__PROBLEM DESCRIPTION__.
A faithful, word-for-word copy of the records is required, and it must contain no pictures.
*** Opening of DATASET ***
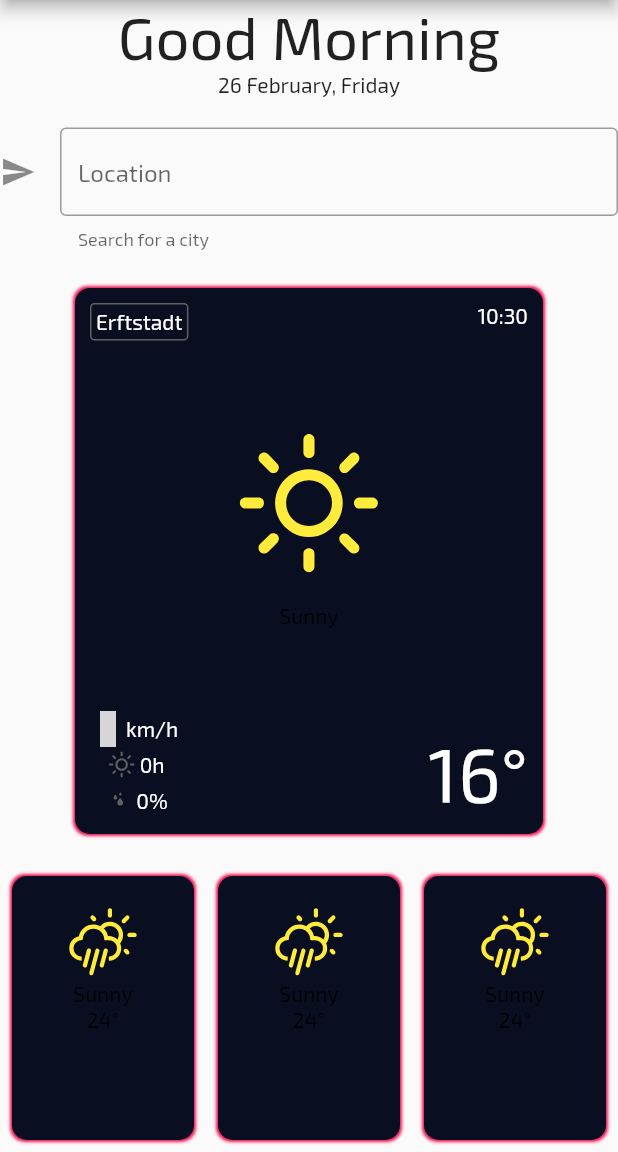
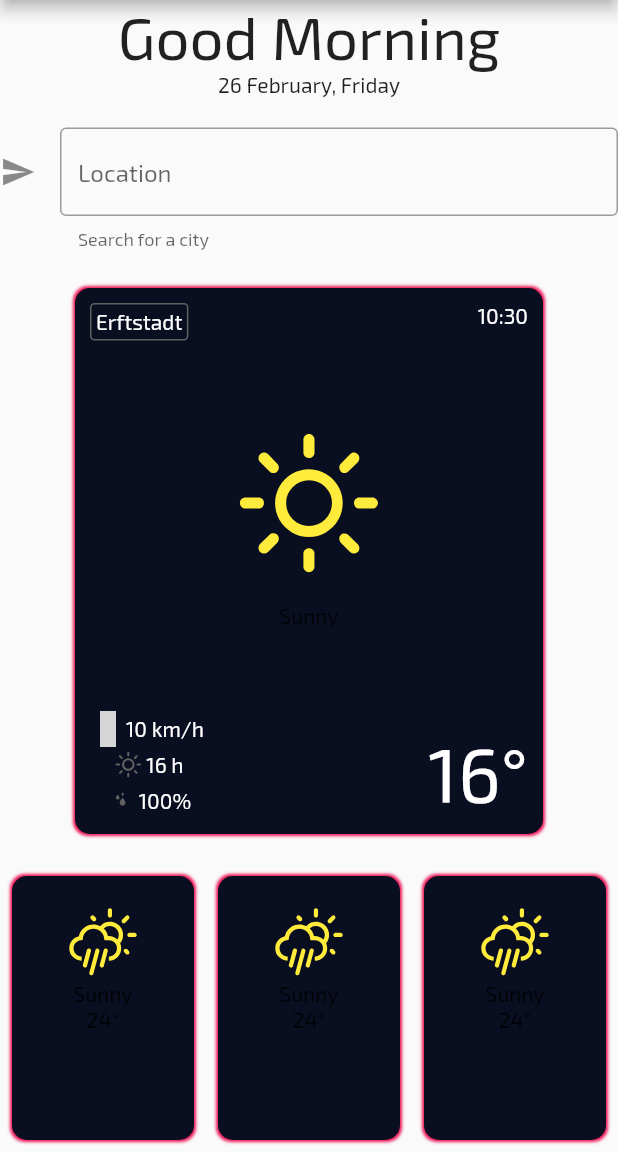
Before and after one commit to Dextavision/weathy, a Flutter app: the screen it shows after launch, on a phone screen of 412 x 824 dp, the part 84-1236 px from its top. Run offline on Flutter 3.47's test engine with Material 2 defaults, Android fonts, the phone set to English and light mode, and no system bars; our stand-ins replace google_fonts, weather_icons; grey boxes are pictures that could not be loaded.

Commit message:
moved forecast into view folder and fixed dependencies

```diff
--- a/lib/forecast/forecast.dart
+++ b/lib/view/forecast/forecast.dart
@@ -1,5 +1,5 @@
 import 'package:flutter/material.dart';
-import 'package:weathy/forecast/forecast_card.dart';
+import 'package:weathy/view/forecast/forecast_card.dart';
 
 class Forecast extends StatelessWidget {
   @override
--- a/lib/view/home/home_screen.dart
+++ b/lib/view/home/home_screen.dart
@@ -1,5 +1,5 @@
 import 'package:flutter/material.dart';
-import 'package:weathy/forecast/forecast.dart';
+import 'package:weathy/view/forecast/forecast.dart';
 import 'package:weathy/view/home/home_header.dart';
 import 'package:weathy/view/weathy_card/weathy_card.dart';
 
--- a/lib/view/weathy_card/weathy_card.dart
+++ b/lib/view/weathy_card/weathy_card.dart
@@ -80,7 +80,7 @@ class WeathyCard extends StatelessWidget {
               mainAxisAlignment: MainAxisAlignment.spaceBetween,
               children: [
                 Padding(
-                  padding: const EdgeInsets.fromLTRB(10.0, 10.0, 0, 10.0),
+                  padding: const EdgeInsets.fromLTRB(10.0, 10.0, 10.0, 10.0),
                   child: Column(
                     children: [
                       Row(
@@ -90,7 +90,7 @@ class WeathyCard extends StatelessWidget {
                             color: Colors.grey.shade700,
                           ),
                           Text(
-                            'km/h',
+                            '10 km/h',
                             style: cardTextStyle,
                           ),
                         ],
@@ -102,7 +102,7 @@ class WeathyCard extends StatelessWidget {
                             color: Colors.grey.shade700,
                           ),
                           Text(
-                            '0h',
+                            '16 h',
                             style: cardTextStyle,
                           ),
                         ],
@@ -114,7 +114,7 @@ class WeathyCard extends StatelessWidget {
                             color: Colors.grey.shade700,
                           ),
                           Text(
-                            '0%',
+                            '100%',
                             style: cardTextStyle,
                           ),
                         ],
```
Also changed, not shown: lib/view/forecast/forecast_card.dart (renamed from lib/forecast/forecast_card.dart).
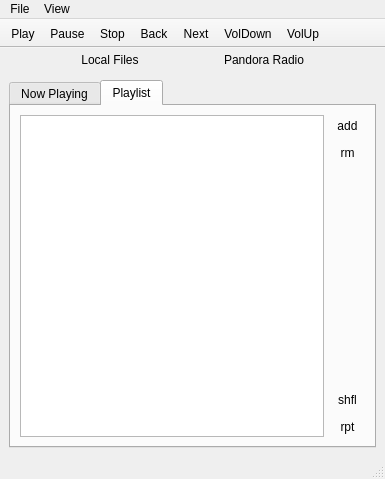
First picture: the form in src-qt5/desktop-utils/lumina-mediaplayer/mainUI.ui, repository lumina-desktop/lumina, before the edit.
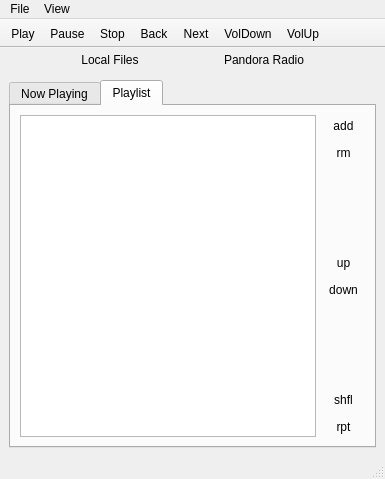
Second picture: the form after the edit. The open tabs and pages were chosen to show the change. Icons and pictures are not drawn.

Commit message: Get more of the "local" file playback functional. Now it seems almost full-featured.

```diff
--- a/src-qt5/desktop-utils/lumina-mediaplayer/mainUI.ui
+++ b/src-qt5/desktop-utils/lumina-mediaplayer/mainUI.ui
@@ -203,6 +203,51 @@
                 </property>
                </spacer>
               </item>
+              <item>
+               <widget class="QToolButton" name="tool_local_moveup">
+                <property name="sizePolicy">
+                 <sizepolicy hsizetype="Preferred" vsizetype="Preferred">
+                  <horstretch>0</horstretch>
+                  <verstretch>0</verstretch>
+                 </sizepolicy>
+                </property>
+                <property name="text">
+                 <string>up</string>
+                </property>
+                <property name="autoRaise">
+                 <bool>true</bool>
+                </property>
+               </widget>
+              </item>
+              <item>
+               <widget class="QToolButton" name="tool_local_movedown">
+                <property name="sizePolicy">
+                 <sizepolicy hsizetype="Preferred" vsizetype="Preferred">
+                  <horstretch>0</horstretch>
+                  <verstretch>0</verstretch>
+                 </sizepolicy>
+                </property>
+                <property name="text">
+                 <string>down</string>
+                </property>
+                <property name="autoRaise">
+                 <bool>true</bool>
+                </property>
+               </widget>
+              </item>
+              <item>
+               <spacer name="verticalSpacer_4">
+                <property name="orientation">
+                 <enum>Qt::Vertical</enum>
+                </property>
+                <property name="sizeHint" stdset="0">
+                 <size>
+                  <width>20</width>
+                  <height>40</height>
+                 </size>
+                </property>
+               </spacer>
+              </item>
               <item>
                <widget class="QToolButton" name="tool_local_shuffle">
                 <property name="sizePolicy">
```
Left out of the diff: 4 changed lines with no effect on the pictures. The commit also changes 2 other files.
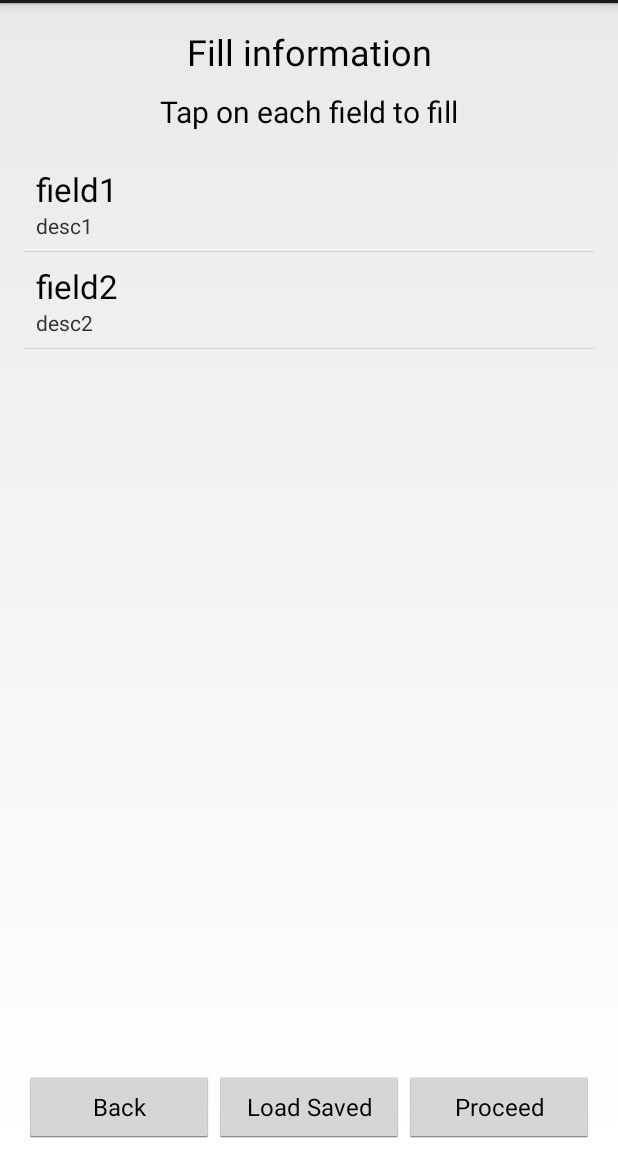
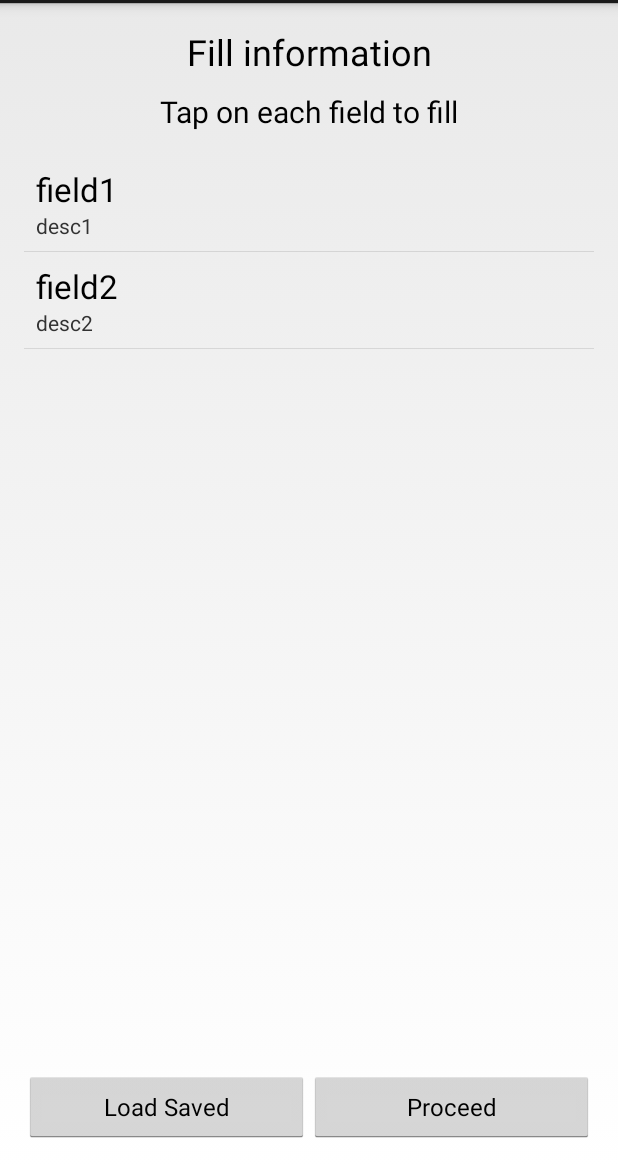
Before and after one commit to logchan/SecurePasswordManager, an Android app: the InformationInputActivity screen opened directly, with no data from a screen before it, after a tap on "Load Saved", on a phone screen of 412 x 824 dp, the part 69-1236 px from its top. Run offline under Robolectric (Android 15) with nearby library versions, the phone set to English and light mode, and no system bars.

Commit message:
remove "back" of info input page

```diff
--- a/app/src/main/java/hk/ust/ustac/team8/securepasswordmanager/InformationInputActivity.java
+++ b/app/src/main/java/hk/ust/ustac/team8/securepasswordmanager/InformationInputActivity.java
@@ -41,8 +41,6 @@ public class InformationInputActivity extends Activity implements Button.OnClick
 
     private ListView listView;
 
-    private Button backBtn;
-
     private Button procBtn;
 
     private Button loadBtn;
@@ -58,14 +56,12 @@ public class InformationInputActivity extends Activity implements Button.OnClick
 
         // set reference
         listView = (ListView) findViewById(R.id.infoFillList);
-        backBtn = (Button) findViewById(R.id.infoFillBackBtn);
         procBtn = (Button) findViewById(R.id.infoFillProceedBtn);
         loadBtn = (Button) findViewById(R.id.infoFillLoadBtn);
 
         // set listener
         listView.setOnItemClickListener(this);
         listView.setOnItemLongClickListener(this);
-        backBtn.setOnClickListener(this);
         procBtn.setOnClickListener(this);
         loadBtn.setOnClickListener(this);
 
@@ -88,9 +84,6 @@ public class InformationInputActivity extends Activity implements Button.OnClick
     @Override
     public void onClick(View view) {
         switch (view.getId()) {
-            case R.id.infoFillBackBtn:
-                //TODO: implement back
-                break;
             case R.id.infoFillLoadBtn:
                 //TODO: implement load
                 break;
--- a/app/src/main/res/layout/activity_information_input.xml
+++ b/app/src/main/res/layout/activity_information_input.xml
@@ -35,12 +35,6 @@
 
             <Button
                 style="@style/ButtonTheme.Filled"
-                android:text="@string/go_back"
-                android:id="@+id/infoFillBackBtn"
-                />
-
-            <Button
-                style="@style/ButtonTheme.Filled"
                 android:paddingLeft="5dp"
                 android:paddingRight="5dp"
                 android:text="@string/load_saved_info"
```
*** Close of DATASET ***
__EXERCISE OUTPUT__.
Before and after one commit to Dextavision/weathy, a Flutter app: the screen it shows after launch, on a phone screen of 412 x 824 dp, the part 84-1236 px from its top. Run offline on Flutter 3.47's test engine with Material 2 defaults, Android fonts, the phone set to English and light mode, and no system bars; our stand-ins replace google_fonts, weather_icons; grey boxes are pictures that could not be loaded.

Commit message:
moved forecast into view folder and fixed dependencies

```diff
--- a/lib/forecast/forecast.dart
+++ b/lib/view/forecast/forecast.dart
@@ -1,5 +1,5 @@
 import 'package:flutter/material.dart';
-import 'package:weathy/forecast/forecast_card.dart';
+import 'package:weathy/view/forecast/forecast_card.dart';
 
 class Forecast extends StatelessWidget {
   @override
--- a/lib/view/home/home_screen.dart
+++ b/lib/view/home/home_screen.dart
@@ -1,5 +1,5 @@
 import 'package:flutter/material.dart';
-import 'package:weathy/forecast/forecast.dart';
+import 'package:weathy/view/forecast/forecast.dart';
 import 'package:weathy/view/home/home_header.dart';
 import 'package:weathy/view/weathy_card/weathy_card.dart';
 
--- a/lib/view/weathy_card/weathy_card.dart
+++ b/lib/view/weathy_card/weathy_card.dart
@@ -80,7 +80,7 @@ class WeathyCard extends StatelessWidget {
               mainAxisAlignment: MainAxisAlignment.spaceBetween,
               children: [
                 Padding(
-                  padding: const EdgeInsets.fromLTRB(10.0, 10.0, 0, 10.0),
+                  padding: const EdgeInsets.fromLTRB(10.0, 10.0, 10.0, 10.0),
                   child: Column(
                     children: [
                       Row(
@@ -90,7 +90,7 @@ class WeathyCard extends StatelessWidget {
                             color: Colors.grey.shade700,
                           ),
                           Text(
-                            'km/h',
+                            '10 km/h',
                             style: cardTextStyle,
                           ),
                         ],
@@ -102,7 +102,7 @@ class WeathyCard extends StatelessWidget {
                             color: Colors.grey.shade700,
                           ),
                           Text(
-                            '0h',
+                            '16 h',
                             style: cardTextStyle,
                           ),
                         ],
@@ -114,7 +114,7 @@ class WeathyCard extends StatelessWidget {
                             color: Colors.grey.shade700,
                           ),
                           Text(
-                            '0%',
+                            '100%',
                             style: cardTextStyle,
                           ),
                         ],
```
Also changed, not shown: lib/view/forecast/forecast_card.dart (renamed from lib/forecast/forecast_card.dart).
First picture: the form in src-qt5/desktop-utils/lumina-mediaplayer/mainUI.ui, repository lumina-desktop/lumina, before the edit.
Second picture: the form after the edit. The open tabs and pages were chosen to show the change. Icons and pictures are not drawn.

Commit message: Get more of the "local" file playback functional. Now it seems almost full-featured.

```diff
--- a/src-qt5/desktop-utils/lumina-mediaplayer/mainUI.ui
+++ b/src-qt5/desktop-utils/lumina-mediaplayer/mainUI.ui
@@ -203,6 +203,51 @@
                 </property>
                </spacer>
               </item>
+              <item>
+               <widget class="QToolButton" name="tool_local_moveup">
+                <property name="sizePolicy">
+                 <sizepolicy hsizetype="Preferred" vsizetype="Preferred">
+                  <horstretch>0</horstretch>
+                  <verstretch>0</verstretch>
+                 </sizepolicy>
+                </property>
+                <property name="text">
+                 <string>up</string>
+                </property>
+                <property name="autoRaise">
+                 <bool>true</bool>
+                </property>
+               </widget>
+              </item>
+              <item>
+               <widget class="QToolButton" name="tool_local_movedown">
+                <property name="sizePolicy">
+                 <sizepolicy hsizetype="Preferred" vsizetype="Preferred">
+                  <horstretch>0</horstretch>
+                  <verstretch>0</verstretch>
+                 </sizepolicy>
+                </property>
+                <property name="text">
+                 <string>down</string>
+                </property>
+                <property name="autoRaise">
+                 <bool>true</bool>
+                </property>
+               </widget>
+              </item>
+              <item>
+               <spacer name="verticalSpacer_4">
+                <property name="orientation">
+                 <enum>Qt::Vertical</enum>
+                </property>
+                <property name="sizeHint" stdset="0">
+                 <size>
+                  <width>20</width>
+                  <height>40</height>
+                 </size>
+                </property>
+               </spacer>
+              </item>
               <item>
                <widget class="QToolButton" name="tool_local_shuffle">
                 <property name="sizePolicy">
```
Left out of the diff: 4 changed lines with no effect on the pictures. The commit also changes 2 other files.
Before and after one commit to logchan/SecurePasswordManager, an Android app: the InformationInputActivity screen opened directly, with no data from a screen before it, after a tap on "Load Saved", on a phone screen of 412 x 824 dp, the part 69-1236 px from its top. Run offline under Robolectric (Android 15) with nearby library versions, the phone set to English and light mode, and no system bars.

Commit message:
remove "back" of info input page

```diff
--- a/app/src/main/java/hk/ust/ustac/team8/securepasswordmanager/InformationInputActivity.java
+++ b/app/src/main/java/hk/ust/ustac/team8/securepasswordmanager/InformationInputActivity.java
@@ -41,8 +41,6 @@ public class InformationInputActivity extends Activity implements Button.OnClick
 
     private ListView listView;
 
-    private Button backBtn;
-
     private Button procBtn;
 
     private Button loadBtn;
@@ -58,14 +56,12 @@ public class InformationInputActivity extends Activity implements Button.OnClick
 
         // set reference
         listView = (ListView) findViewById(R.id.infoFillList);
-        backBtn = (Button) findViewById(R.id.infoFillBackBtn);
         procBtn = (Button) findViewById(R.id.infoFillProceedBtn);
         loadBtn = (Button) findViewById(R.id.infoFillLoadBtn);
 
         // set listener
         listView.setOnItemClickListener(this);
         listView.setOnItemLongClickListener(this);
-        backBtn.setOnClickListener(this);
         procBtn.setOnClickListener(this);
         loadBtn.setOnClickListener(this);
 
@@ -88,9 +84,6 @@ public class InformationInputActivity extends Activity implements Button.OnClick
     @Override
     public void onClick(View view) {
         switch (view.getId()) {
-            case R.id.infoFillBackBtn:
-                //TODO: implement back
-                break;
             case R.id.infoFillLoadBtn:
                 //TODO: implement load
                 break;
--- a/app/src/main/res/layout/activity_information_input.xml
+++ b/app/src/main/res/layout/activity_information_input.xml
@@ -35,12 +35,6 @@
 
             <Button
                 style="@style/ButtonTheme.Filled"
-                android:text="@string/go_back"
-                android:id="@+id/infoFillBackBtn"
-                />
-
-            <Button
-                style="@style/ButtonTheme.Filled"
                 android:paddingLeft="5dp"
                 android:paddingRight="5dp"
                 android:text="@string/load_saved_info"
```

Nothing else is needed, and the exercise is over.